Source data:
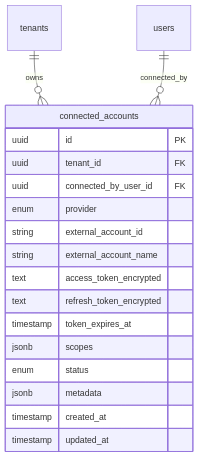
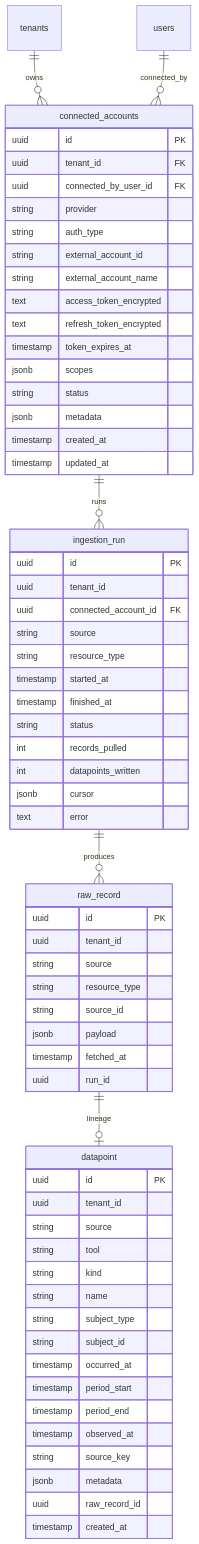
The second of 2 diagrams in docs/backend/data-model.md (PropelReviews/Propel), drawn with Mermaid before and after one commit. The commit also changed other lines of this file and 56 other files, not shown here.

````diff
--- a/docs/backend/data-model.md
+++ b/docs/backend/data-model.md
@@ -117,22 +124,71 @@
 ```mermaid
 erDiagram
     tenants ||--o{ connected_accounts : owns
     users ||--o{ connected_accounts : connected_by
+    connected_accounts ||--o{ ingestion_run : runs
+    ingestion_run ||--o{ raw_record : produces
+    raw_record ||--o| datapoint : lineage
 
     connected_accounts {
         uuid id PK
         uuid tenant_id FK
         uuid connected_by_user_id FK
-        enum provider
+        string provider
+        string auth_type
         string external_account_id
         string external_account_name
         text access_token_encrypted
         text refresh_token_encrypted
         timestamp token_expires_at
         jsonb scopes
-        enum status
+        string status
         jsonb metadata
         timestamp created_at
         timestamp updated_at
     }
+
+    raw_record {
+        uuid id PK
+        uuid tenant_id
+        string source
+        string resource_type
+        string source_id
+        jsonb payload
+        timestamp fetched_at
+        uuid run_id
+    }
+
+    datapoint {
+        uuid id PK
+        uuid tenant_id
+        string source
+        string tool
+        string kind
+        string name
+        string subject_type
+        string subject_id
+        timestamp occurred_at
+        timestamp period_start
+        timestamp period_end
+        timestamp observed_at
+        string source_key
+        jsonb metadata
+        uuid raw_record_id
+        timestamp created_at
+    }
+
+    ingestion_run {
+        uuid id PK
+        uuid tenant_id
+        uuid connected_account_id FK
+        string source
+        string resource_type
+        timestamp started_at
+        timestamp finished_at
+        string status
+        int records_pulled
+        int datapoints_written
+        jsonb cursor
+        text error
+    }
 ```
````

Try it:
Print the listing exactly, minus any pictures.

Your response:
The second of 2 diagrams in docs/backend/data-model.md (PropelReviews/Propel), drawn with Mermaid before and after one commit. The commit also changed other lines of this file and 56 other files, not shown here.

````diff
--- a/docs/backend/data-model.md
+++ b/docs/backend/data-model.md
@@ -117,22 +124,71 @@
 ```mermaid
 erDiagram
     tenants ||--o{ connected_accounts : owns
     users ||--o{ connected_accounts : connected_by
+    connected_accounts ||--o{ ingestion_run : runs
+    ingestion_run ||--o{ raw_record : produces
+    raw_record ||--o| datapoint : lineage
 
     connected_accounts {
         uuid id PK
         uuid tenant_id FK
         uuid connected_by_user_id FK
-        enum provider
+        string provider
+        string auth_type
         string external_account_id
         string external_account_name
         text access_token_encrypted
         text refresh_token_encrypted
         timestamp token_expires_at
         jsonb scopes
-        enum status
+        string status
         jsonb metadata
         timestamp created_at
         timestamp updated_at
     }
+
+    raw_record {
+        uuid id PK
+        uuid tenant_id
+        string source
+        string resource_type
+        string source_id
+        jsonb payload
+        timestamp fetched_at
+        uuid run_id
+    }
+
+    datapoint {
+        uuid id PK
+        uuid tenant_id
+        string source
+        string tool
+        string kind
+        string name
+        string subject_type
+        string subject_id
+        timestamp occurred_at
+        timestamp period_start
+        timestamp period_end
+        timestamp observed_at
+        string source_key
+        jsonb metadata
+        uuid raw_record_id
+        timestamp created_at
+    }
+
+    ingestion_run {
+        uuid id PK
+        uuid tenant_id
+        uuid connected_account_id FK
+        string source
+        string resource_type
+        timestamp started_at
+        timestamp finished_at
+        string status
+        int records_pulled
+        int datapoints_written
+        jsonb cursor
+        text error
+    }
 ```
````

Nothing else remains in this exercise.